At first glance, this book seems only suited for the real baseball fan. But Mr. Pessah writes in such a compelling, drawing-in way, that the 580-plus pages of copy is not deterring at all and in fact is written with drama, pacing and flow that a good novel has.

He doesn't exalt Selig in The Game, nor does he slam him too much. In the end, he argues that Selig should have a place in the Hall of Fame which, despite my personal feelings of his tenure, totally agree.

Mr. Pessah offers a lot of behind-the-scenes looks at the negotiations during the 1994 strike. Donald Fehr, in my opinion, comes across as a turd. Also, Rob Manfred is foreshadowed as the new commissioner. There is also the blind eye toward steroid use and how the belief of the 1998 home run race between Sammy Sosa and Mark McGwire brought fans back to the game. However, their records were tarnished by later admissions of PEDs. Mr. Pessah also delves into Selig's dilemma of if he should attend Barry Bond's games as he neared breaking Henry Aaron's career home run record. Selig eventually attended a few games in San Diego, but fortunately for him, Bonds did not hit the coveted homer there. And fortunately for Selig, Pessah notes, the commissioner returned east for Hall of Fame inductions and was not able to attend Bonds' games in San Francisco where he hit the record.

All that to say, The Game has a lot of information that enhances what we remember during his tenure as commissioner. A companion book that may be interesting to read before this is Marvin Miller's A Whole Different Ballgame to set sort of a precedent to the salaries and times that Selig oversaw.

Mr. Pessah hits this one out of the park with his fine reporting on a subject that many would not be able to so deftly write about.

The Best Team Money Can Buy, Molly Knight

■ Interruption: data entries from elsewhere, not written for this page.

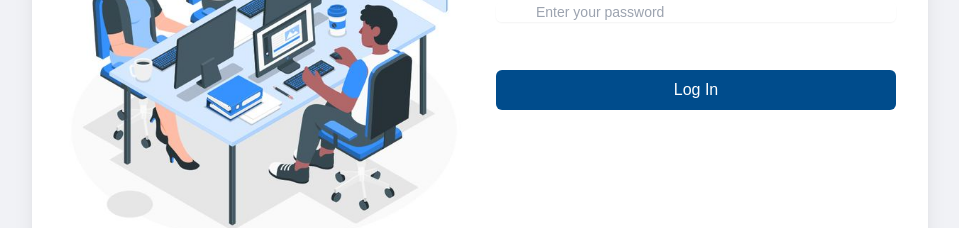
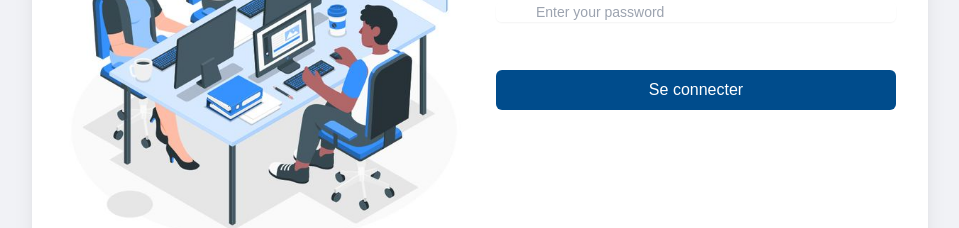
Before and after one commit to Jeffried-Dev/Projet-AWS, a React (Create React App) app in the folder frontend/: page /loginentre in a window 1280 px wide. Shown: the part 354-582 px from the top of the page, without its empty margins (160-1119 px from the left). Built offline with nearby package versions, Linux system fonts and the light colour scheme.

Commit message:
commenter le code

```diff
--- a/frontend/src/Components/UserProfile/UserProfile.tsx
+++ b/frontend/src/Components/UserProfile/UserProfile.tsx
@@ -6,7 +6,6 @@ interface UserProfileProps {
   username: string;
   email: string;
   bio: string;
-  // Ajoutez d'autres propriétés utilisateur nécessaires
 }
 
 // Composant UserProfile fonctionnel avec les propriétés spécifiées
--- a/frontend/src/Components/loginentre/loginentre.tsx
+++ b/frontend/src/Components/loginentre/loginentre.tsx
@@ -1,20 +1,23 @@
-import { useState } from 'react'; // Import useState if needed
-import { Link } from 'react-router-dom'; // Import Link from React Router
+import { useState } from 'react'; // Importez useState si nécessaire
+import { Link } from 'react-router-dom'; // Importez Link de React Router
 import imgEntrep from '../../assets/entreprise.jpg';
+
 export default function Loginentre() {
-  // State for username and password
+  // État pour le nom d'utilisateur et le mot de passe
   const [username, setUsername] = useState('');
   const [password, setPassword] = useState('');
 
-  // Function to handle form submission
+  // Fonction pour gérer la soumission du formulaire
   const handleSubmit = (event: { preventDefault: () => void; }) => {
     event.preventDefault();
-    // Add your login logic here
+    // Ajoutez votre logique de connexion ici
   };
 
   return (
     <div className="min-h-screen bg-[#f1f2f6] flex items-center justify-center p-6">
+      {/* Conteneur principal */}
       <div className="bg-white p-8 rounded-2xl shadow-xl w-full max-w-4xl flex space-x-8">
+        {/* Première moitié de la mise en page avec une image */}
         <div className="w-1/2">
           <img
             alt="Illustration"
@@ -28,12 +31,14 @@ export default function Loginentre() {
             width="400"
           />
         </div>
+        {/* Deuxième moitié de la mise en page avec le formulaire de connexion */}
         <div className="w-1/2 space-y-6">
           <h2 className="text-4xl font-bold">Connexion</h2>
           <form onSubmit={handleSubmit}>
             <div className="mb-6">
+              {/* Champ pour le nom d'utilisateur */}
               <label className="block text-sm font-medium text-gray-700" htmlFor="username">
-              Nom d'utilisateur
+                Nom d'utilisateur
               </label>
               <div className="mt-1 relative rounded-md shadow-sm">
                 <input
@@ -44,12 +49,13 @@ export default function Loginentre() {
                   value={username}
                   onChange={(e) => setUsername(e.target.value)}
                 />
-                {/* UserIcon goes here */}
+                {/* Icône utilisateur va ici */}
               </div>
             </div>
             <div className="mb-12">
+              {/* Champ pour le mot de passe */}
               <label className="block text-sm font-medium text-gray-700" htmlFor="password">
-              Mot de passe
+                Mot de passe
               </label>
               <div className="mt-1 relative rounded-md shadow-sm">
                 <input
@@ -60,11 +66,13 @@ export default function Loginentre() {
                   value={password}
                   onChange={(e) => setPassword(e.target.value)}
                 />
-                {/* LockIcon goes here */}
+                {/* Icône de verrouillage va ici */}
               </div>
-            </div >
-            <button className="w-full bg-[#004c8c] text-white py-2 rounded-md" type="submit">Log In</button>
+            </div>
+            {/* Bouton de connexion */}
+            <button className="w-full bg-[#004c8c] text-white py-2 rounded-md" type="submit">Se connecter</button>
           </form>
+          {/* Liens pour la récupération de mot de passe et l'inscription */}
           {/*
           <div className="text-sm">
             <Link to="#" className="font-medium text-[#2682C4] hover:text-[#059669]">
@@ -77,7 +85,7 @@ export default function Loginentre() {
               </Link>
             </p>
           </div>
-          */ }
+          */}
         </div>
       </div>
     </div>
--- a/frontend/src/Components/page1/Login/Login.tsx
+++ b/frontend/src/Components/page1/Login/Login.tsx
@@ -1,22 +1,25 @@
-import { useState } from 'react'; // Import useState if needed
-import { Link } from 'react-router-dom'; // Import Link from React Router
-import login from '../../../assets/login.jpg';
+import { useState } from 'react'; // Importez useState si nécessaire
+import { Link } from 'react-router-dom'; // Importez Link de React Router
+import login from '../../../assets/login.jpg'; // Importez l'image de connexion depuis les assets
+
 export default function Loginentre() {
-  // State for username and password
+  // État pour le nom d'utilisateur et le mot de passe
   const [username, setUsername] = useState('');
   const [password, setPassword] = useState('');
 
-  // Function to handle form submission
+  // Fonction pour gérer la soumission du formulaire
   const handleSubmit = (event: { preventDefault: () => void; }) => {
     event.preventDefault();
-    // Add your login logic here
   };
 
   return (
+    // Conteneur principal avec une mise en page centrée verticalement et horizontalement
     <div className="min-h-screen bg-[#f1f2f6] flex items-center justify-center p-6">
+      {/* Div pour contenir le formulaire de connexion */}
       <div className="bg-white p-8 rounded-2xl shadow-xl w-full max-w-4xl flex space-x-8">
+        {/* Première moitié de la mise en page avec l'image de connexion */}
         <div className="w-1/2">
-        <img
+          <img
             alt="Illustration"
             className="w-full h-auto"
             src={login}
@@ -26,12 +29,16 @@ export default function Loginentre() {
             }}
           />
         </div>
+        {/* Deuxième moitié de la mise en page avec le formulaire de connexion */}
         <div className="w-1/2 space-y-6">
+          {/* Titre du formulaire */}
           <h2 className="text-4xl font-bold">Connexion</h2>
+          {/* Formulaire de connexion */}
           <form onSubmit={handleSubmit}>
+            {/* Champ pour le nom d'utilisateur */}
             <div className="mb-6">
               <label className="block text-sm font-medium text-gray-700" htmlFor="username">
-              Nom d'utilisateur
+                Nom d'utilisateur
               </label>
               <div className="mt-1 relative rounded-md shadow-sm">
                 <input
@@ -42,12 +49,13 @@ export default function Loginentre() {
                   value={username}
                   onChange={(e) => setUsername(e.target.value)}
                 />
-                {/* UserIcon goes here */}
+                {/* Icône utilisateur va ici */}
               </div>
             </div>
+            {/* Champ pour le mot de passe */}
             <div className="mb-12">
               <label className="block text-sm font-medium text-gray-700" htmlFor="password">
-              Mot de passe
+                Mot de passe
               </label>
               <div className="mt-1 relative rounded-md shadow-sm">
                 <input
@@ -58,11 +66,13 @@ export default function Loginentre() {
                   value={password}
                   onChange={(e) => setPassword(e.target.value)}
                 />
-                {/* LockIcon goes here */}
+                {/* Icône de verrouillage va ici */}
               </div>
-            </div >
-            <button className="w-full bg-[#004c8c] text-white py-2 rounded-md" type="submit">Log In</button>
+            </div>
+            {/* Bouton de connexion */}
+            <button className="w-full bg-[#004c8c] text-white py-2 rounded-md" type="submit">Se connecter</button>
           </form>
+          {/* Liens pour la récupération de mot de passe et l'inscription */}
           {/*
           <div className="text-sm">
             <Link to="#" className="font-medium text-[#2682C4] hover:text-[#059669]">
@@ -75,7 +85,7 @@ export default function Loginentre() {
               </Link>
             </p>
           </div>
-          */ }
+          */}
         </div>
       </div>
     </div>
```
Also changed, not shown: frontend/src/Components/inscription/inscription.tsx (+13 -0 lines).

Put aside Molly Knight's huge crush on Los Angeles Dodgers' pitcher Clayton Kershaw for a bit while you read this, and you'll see the bigger picture on how the team became an annual playoff contender. Knight spent the 2013 season with the team and provides the behind-the-scenes looks that baseball fans crave.

She writes of the personalities of that team. Zach Greinke and his anxieties and medications, Yasiel Puig and his ups and downs during the season, Kershaw's contract workings, Shawn Kemp and Andre Ethier both tangling for outfield positions and the Dodgers' 42-8 run that took them from last in the National League West to first place.

I got to go to Game 2 of the 2013 NLCS when the Dodgers played in St. Louis. Puig struck out four times and the Cardinals' fans razzed him. I saw him angrily slam his bat down and head to the dugout, but I didn't realize until reading Knight's recount of it that Puig broke down into tears of frustration and shame. It's little nuggets like that that carry this book along.

Knight also uncovers the insanity that was the Frank McCourt ownership of the Dodgers at the beginning of the book and the divorce settlement that wracked the team. It reads as a soap opera that's really hard to believe.

Sullen players, egos, big bankrolls, playoff baseball. It's all in this book. Whether you like the Dodgers or not, Knight's book is an interesting read to see how a team is formed.

These are just three books. There are plenty of others out there as well.. Hopefully, they'll help carry you through the winter months and into spring before the next season starts.